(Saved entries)

--- --- ---

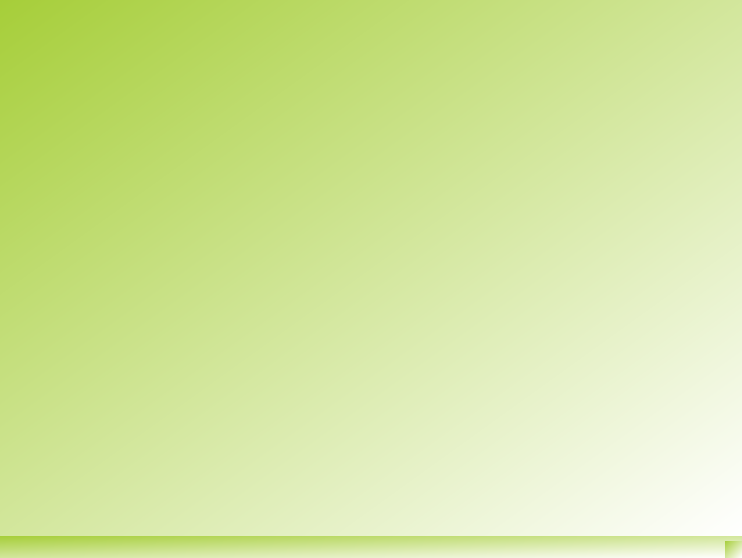
The window that ui/MainWindow.ui (HaikAsatryan/eInvoiceToExcel) describes before a commit, drawn with Qt 5.
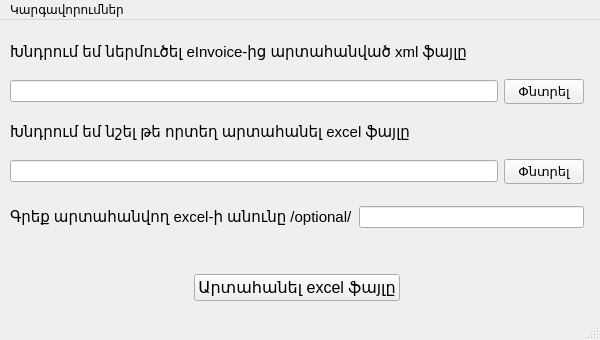
The same window after the commit. Icons and pictures are not drawn.

Diff of the .ui file:
```diff
--- a/ui/MainWindow.ui
+++ b/ui/MainWindow.ui
@@ -2,32 +2,271 @@
 <ui version="4.0">
  <class>MainWindow</class>
  <widget class="QMainWindow" name="MainWindow">
+  <property name="enabled">
+   <bool>true</bool>
+  </property>
   <property name="geometry">
    <rect>
     <x>0</x>
     <y>0</y>
-    <width>742</width>
-    <height>558</height>
+    <width>600</width>
+    <height>340</height>
    </rect>
   </property>
+  <property name="sizePolicy">
+   <sizepolicy hsizetype="Fixed" vsizetype="Fixed">
+    <horstretch>0</horstretch>
+    <verstretch>0</verstretch>
+   </sizepolicy>
+  </property>
+  <property name="minimumSize">
+   <size>
+    <width>600</width>
+    <height>340</height>
+   </size>
+  </property>
+  <property name="maximumSize">
+   <size>
+    <width>600</width>
+    <height>340</height>
+   </size>
+  </property>
   <property name="windowTitle">
    <string>eInvoice XML to Excel</string>
   </property>
   <property name="styleSheet">
-   <string notr="true">background-color: qlineargradient(spread:pad, x1:0, y1:0, x2:1, y2:1, stop:0 rgba(166, 206, 57, 255), stop:1 rgba(255, 255, 255, 255));
-
+   <string notr="true">QMainWindow{
+background-color: qlineargradient(spread:pad, x1:0, y1:0, x2:1, y2:1, stop:0 rgba(166, 206, 57, 255), stop:1 rgba(255, 255, 255, 255));
+}
 font: 8pt &quot;Helvetica&quot;;</string>
   </property>
-  <widget class="QWidget" name="centralwidget"/>
+  <widget class="QWidget" name="centralwidget">
+   <widget class="QWidget" name="verticalLayoutWidget">
+    <property name="geometry">
+     <rect>
+      <x>10</x>
+      <y>10</y>
+      <width>574</width>
+      <height>271</height>
+     </rect>
+    </property>
+    <layout class="QVBoxLayout" name="verticalLayout">
+     <item>
+      <widget class="QLabel" name="label">
+       <property name="sizePolicy">
+        <sizepolicy hsizetype="Fixed" vsizetype="Preferred">
+         <horstretch>0</horstretch>
+         <verstretch>0</verstretch>
+        </sizepolicy>
+       </property>
+       <property name="font">
+        <font>
+         <pointsize>11</pointsize>
+        </font>
+       </property>
+       <property name="text">
+        <string>Խնդրում եմ ներմուծել eInvoice-ից արտահանված xml ֆայլը</string>
+       </property>
+      </widget>
+     </item>
+     <item>
+      <layout class="QHBoxLayout" name="horizontalLayout_4">
+       <item>
+        <widget class="QLineEdit" name="xml_path">
+         <property name="sizePolicy">
+          <sizepolicy hsizetype="Expanding" vsizetype="Fixed">
+           <horstretch>15</horstretch>
+           <verstretch>0</verstretch>
+          </sizepolicy>
+         </property>
+         <property name="baseSize">
+          <size>
+           <width>0</width>
+           <height>0</height>
+          </size>
+         </property>
+        </widget>
+       </item>
+       <item>
+        <widget class="QPushButton" name="xml_browse_button">
+         <property name="sizePolicy">
+          <sizepolicy hsizetype="Fixed" vsizetype="Fixed">
+           <horstretch>0</horstretch>
+           <verstretch>0</verstretch>
+          </sizepolicy>
+         </property>
+         <property name="font">
+          <font>
+           <pointsize>10</pointsize>
+          </font>
+         </property>
+         <property name="text">
+          <string>Փնտրել</string>
+         </property>
+        </widget>
+       </item>
+      </layout>
+     </item>
+     <item>
+      <widget class="QLabel" name="label_2">
+       <property name="sizePolicy">
+        <sizepolicy hsizetype="Fixed" vsizetype="Preferred">
+         <horstretch>0</horstretch>
+         <verstretch>0</verstretch>
+        </sizepolicy>
+       </property>
+       <property name="font">
+        <font>
+         <pointsize>11</pointsize>
+        </font>
+       </property>
+       <property name="text">
+        <string>Խնդրում եմ նշել թե որտեղ արտահանել excel ֆայլը</string>
+       </property>
+      </widget>
+     </item>
+     <item>
+      <layout class="QHBoxLayout" name="horizontalLayout_5">
+       <item>
+        <widget class="QLineEdit" name="xlsx_path">
+         <property name="enabled">
+          <bool>true</bool>
+         </property>
+         <property name="text">
+          <string/>
+         </property>
+        </widget>
+       </item>
+       <item>
+        <widget class="QPushButton" name="xlsx_browse_button">
+         <property name="sizePolicy">
+          <sizepolicy hsizetype="Fixed" vsizetype="Fixed">
+           <horstretch>0</horstretch>
+           <verstretch>0</verstretch>
+          </sizepolicy>
+         </property>
+         <property name="font">
+          <font>
+           <pointsize>10</pointsize>
+          </font>
+         </property>
+         <property name="text">
+          <string>Փնտրել</string>
+         </property>
+        </widget>
+       </item>
+      </layout>
+     </item>
+     <item>
+      <spacer name="verticalSpacer_2">
+       <property name="orientation">
+        <enum>Qt::Vertical</enum>
+       </property>
+       <property name="sizeType">
+        <enum>QSizePolicy::Preferred</enum>
+       </property>
+       <property name="sizeHint" stdset="0">
+        <size>
+         <width>15</width>
+         <height>16</height>
+        </size>
+       </property>
+      </spacer>
+     </item>
+     <item>
+      <layout class="QHBoxLayout" name="horizontalLayout_6">
+       <item>
+        <widget class="QLabel" name="xlsx_name_label">
+         <property name="sizePolicy">
+          <sizepolicy hsizetype="Fixed" vsizetype="Preferred">
+           <horstretch>0</horstretch>
+           <verstretch>0</verstretch>
+          </sizepolicy>
+         </property>
+         <property name="font">
+          <font>
+           <pointsize>11</pointsize>
+          </font>
+         </property>
+         <property name="text">
+          <string>Գրեք արտահանվող excel-ի անունը /optional/</string>
+         </property>
+        </widget>
+       </item>
+       <item>
+        <widget class="QLineEdit" name="xlsx_name"/>
+       </item>
+      </layout>
+     </item>
+     <item>
+      <spacer name="verticalSpacer">
+       <property name="orientation">
+        <enum>Qt::Vertical</enum>
+       </property>
+       <property name="sizeType">
+        <enum>QSizePolicy::Minimum</enum>
+       </property>
+       <property name="sizeHint" stdset="0">
+        <size>
+         <width>20</width>
+         <height>40</height>
+        </size>
+       </property>
+      </spacer>
+     </item>
+     <item>
+      <layout class="QHBoxLayout" name="horizontalLayout_7">
+       <item>
+        <widget class="QPushButton" name="export_button">
+         <property name="sizePolicy">
+          <sizepolicy hsizetype="Fixed" vsizetype="Fixed">
+           <horstretch>0</horstretch>
+           <verstretch>0</verstretch>
+          </sizepolicy>
+         </property>
+         <property name="minimumSize">
+          <size>
+           <width>189</width>
+           <height>27</height>
+          </size>
+         </property>
+         <property name="baseSize">
+          <size>
+           <width>0</width>
+           <height>0</height>
+          </size>
+         </property>
+         <property name="font">
+          <font>
+           <pointsize>12</pointsize>
+          </font>
+         </property>
+         <property name="text">
+          <string>Արտահանել excel ֆայլը</string>
+         </property>
+        </widget>
+       </item>
+      </layout>
+     </item>
+    </layout>
+   </widget>
+  </widget>
   <widget class="QMenuBar" name="menubar">
    <property name="geometry">
     <rect>
      <x>0</x>
      <y>0</y>
-     <width>742</width>
-     <height>20</height>
+     <width>600</width>
+     <height>21</height>
     </rect>
    </property>
+   <widget class="QMenu" name="menu">
+    <property name="title">
+     <string>Կարգավորումներ</string>
+    </property>
+    <addaction name="db_path_action"/>
+   </widget>
+   <addaction name="menu"/>
   </widget>
   <widget class="QStatusBar" name="statusbar"/>
  </widget>
```
Left out of the diff: 9 changed lines with no effect on the pictures.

--- --- ---

#### To do:
Please output each line above exactly and omit all images.

#### Output below:
The window that ui/MainWindow.ui (HaikAsatryan/eInvoiceToExcel) describes before a commit, drawn with Qt 5.
The same window after the commit. Icons and pictures are not drawn.

Diff of the .ui file:
```diff
--- a/ui/MainWindow.ui
+++ b/ui/MainWindow.ui
@@ -2,32 +2,271 @@
 <ui version="4.0">
  <class>MainWindow</class>
  <widget class="QMainWindow" name="MainWindow">
+  <property name="enabled">
+   <bool>true</bool>
+  </property>
   <property name="geometry">
    <rect>
     <x>0</x>
     <y>0</y>
-    <width>742</width>
-    <height>558</height>
+    <width>600</width>
+    <height>340</height>
    </rect>
   </property>
+  <property name="sizePolicy">
+   <sizepolicy hsizetype="Fixed" vsizetype="Fixed">
+    <horstretch>0</horstretch>
+    <verstretch>0</verstretch>
+   </sizepolicy>
+  </property>
+  <property name="minimumSize">
+   <size>
+    <width>600</width>
+    <height>340</height>
+   </size>
+  </property>
+  <property name="maximumSize">
+   <size>
+    <width>600</width>
+    <height>340</height>
+   </size>
+  </property>
   <property name="windowTitle">
    <string>eInvoice XML to Excel</string>
   </property>
   <property name="styleSheet">
-   <string notr="true">background-color: qlineargradient(spread:pad, x1:0, y1:0, x2:1, y2:1, stop:0 rgba(166, 206, 57, 255), stop:1 rgba(255, 255, 255, 255));
-
+   <string notr="true">QMainWindow{
+background-color: qlineargradient(spread:pad, x1:0, y1:0, x2:1, y2:1, stop:0 rgba(166, 206, 57, 255), stop:1 rgba(255, 255, 255, 255));
+}
 font: 8pt &quot;Helvetica&quot;;</string>
   </property>
-  <widget class="QWidget" name="centralwidget"/>
+  <widget class="QWidget" name="centralwidget">
+   <widget class="QWidget" name="verticalLayoutWidget">
+    <property name="geometry">
+     <rect>
+      <x>10</x>
+      <y>10</y>
+      <width>574</width>
+      <height>271</height>
+     </rect>
+    </property>
+    <layout class="QVBoxLayout" name="verticalLayout">
+     <item>
+      <widget class="QLabel" name="label">
+       <property name="sizePolicy">
+        <sizepolicy hsizetype="Fixed" vsizetype="Preferred">
+         <horstretch>0</horstretch>
+         <verstretch>0</verstretch>
+        </sizepolicy>
+       </property>
+       <property name="font">
+        <font>
+         <pointsize>11</pointsize>
+        </font>
+       </property>
+       <property name="text">
+        <string>Խնդրում եմ ներմուծել eInvoice-ից արտահանված xml ֆայլը</string>
+       </property>
+      </widget>
+     </item>
+     <item>
+      <layout class="QHBoxLayout" name="horizontalLayout_4">
+       <item>
+        <widget class="QLineEdit" name="xml_path">
+         <property name="sizePolicy">
+          <sizepolicy hsizetype="Expanding" vsizetype="Fixed">
+           <horstretch>15</horstretch>
+           <verstretch>0</verstretch>
+          </sizepolicy>
+         </property>
+         <property name="baseSize">
+          <size>
+           <width>0</width>
+           <height>0</height>
+          </size>
+         </property>
+        </widget>
+       </item>
+       <item>
+        <widget class="QPushButton" name="xml_browse_button">
+         <property name="sizePolicy">
+          <sizepolicy hsizetype="Fixed" vsizetype="Fixed">
+           <horstretch>0</horstretch>
+           <verstretch>0</verstretch>
+          </sizepolicy>
+         </property>
+         <property name="font">
+          <font>
+           <pointsize>10</pointsize>
+          </font>
+         </property>
+         <property name="text">
+          <string>Փնտրել</string>
+         </property>
+        </widget>
+       </item>
+      </layout>
+     </item>
+     <item>
+      <widget class="QLabel" name="label_2">
+       <property name="sizePolicy">
+        <sizepolicy hsizetype="Fixed" vsizetype="Preferred">
+         <horstretch>0</horstretch>
+         <verstretch>0</verstretch>
+        </sizepolicy>
+       </property>
+       <property name="font">
+        <font>
+         <pointsize>11</pointsize>
+        </font>
+       </property>
+       <property name="text">
+        <string>Խնդրում եմ նշել թե որտեղ արտահանել excel ֆայլը</string>
+       </property>
+      </widget>
+     </item>
+     <item>
+      <layout class="QHBoxLayout" name="horizontalLayout_5">
+       <item>
+        <widget class="QLineEdit" name="xlsx_path">
+         <property name="enabled">
+          <bool>true</bool>
+         </property>
+         <property name="text">
+          <string/>
+         </property>
+        </widget>
+       </item>
+       <item>
+        <widget class="QPushButton" name="xlsx_browse_button">
+         <property name="sizePolicy">
+          <sizepolicy hsizetype="Fixed" vsizetype="Fixed">
+           <horstretch>0</horstretch>
+           <verstretch>0</verstretch>
+          </sizepolicy>
+         </property>
+         <property name="font">
+          <font>
+           <pointsize>10</pointsize>
+          </font>
+         </property>
+         <property name="text">
+          <string>Փնտրել</string>
+         </property>
+        </widget>
+       </item>
+      </layout>
+     </item>
+     <item>
+      <spacer name="verticalSpacer_2">
+       <property name="orientation">
+        <enum>Qt::Vertical</enum>
+       </property>
+       <property name="sizeType">
+        <enum>QSizePolicy::Preferred</enum>
+       </property>
+       <property name="sizeHint" stdset="0">
+        <size>
+         <width>15</width>
+         <height>16</height>
+        </size>
+       </property>
+      </spacer>
+     </item>
+     <item>
+      <layout class="QHBoxLayout" name="horizontalLayout_6">
+       <item>
+        <widget class="QLabel" name="xlsx_name_label">
+         <property name="sizePolicy">
+          <sizepolicy hsizetype="Fixed" vsizetype="Preferred">
+           <horstretch>0</horstretch>
+           <verstretch>0</verstretch>
+          </sizepolicy>
+         </property>
+         <property name="font">
+          <font>
+           <pointsize>11</pointsize>
+          </font>
+         </property>
+         <property name="text">
+          <string>Գրեք արտահանվող excel-ի անունը /optional/</string>
+         </property>
+        </widget>
+       </item>
+       <item>
+        <widget class="QLineEdit" name="xlsx_name"/>
+       </item>
+      </layout>
+     </item>
+     <item>
+      <spacer name="verticalSpacer">
+       <property name="orientation">
+        <enum>Qt::Vertical</enum>
+       </property>
+       <property name="sizeType">
+        <enum>QSizePolicy::Minimum</enum>
+       </property>
+       <property name="sizeHint" stdset="0">
+        <size>
+         <width>20</width>
+         <height>40</height>
+        </size>
+       </property>
+      </spacer>
+     </item>
+     <item>
+      <layout class="QHBoxLayout" name="horizontalLayout_7">
+       <item>
+        <widget class="QPushButton" name="export_button">
+         <property name="sizePolicy">
+          <sizepolicy hsizetype="Fixed" vsizetype="Fixed">
+           <horstretch>0</horstretch>
+           <verstretch>0</verstretch>
+          </sizepolicy>
+         </property>
+         <property name="minimumSize">
+          <size>
+           <width>189</width>
+           <height>27</height>
+          </size>
+         </property>
+         <property name="baseSize">
+          <size>
+           <width>0</width>
+           <height>0</height>
+          </size>
+         </property>
+         <property name="font">
+          <font>
+           <pointsize>12</pointsize>
+          </font>
+         </property>
+         <property name="text">
+          <string>Արտահանել excel ֆայլը</string>
+         </property>
+        </widget>
+       </item>
+      </layout>
+     </item>
+    </layout>
+   </widget>
+  </widget>
   <widget class="QMenuBar" name="menubar">
    <property name="geometry">
     <rect>
      <x>0</x>
      <y>0</y>
-     <width>742</width>
-     <height>20</height>
+     <width>600</width>
+     <height>21</height>
     </rect>
    </property>
+   <widget class="QMenu" name="menu">
+    <property name="title">
+     <string>Կարգավորումներ</string>
+    </property>
+    <addaction name="db_path_action"/>
+   </widget>
+   <addaction name="menu"/>
   </widget>
   <widget class="QStatusBar" name="statusbar"/>
  </widget>
```
Left out of the diff: 9 changed lines with no effect on the pictures.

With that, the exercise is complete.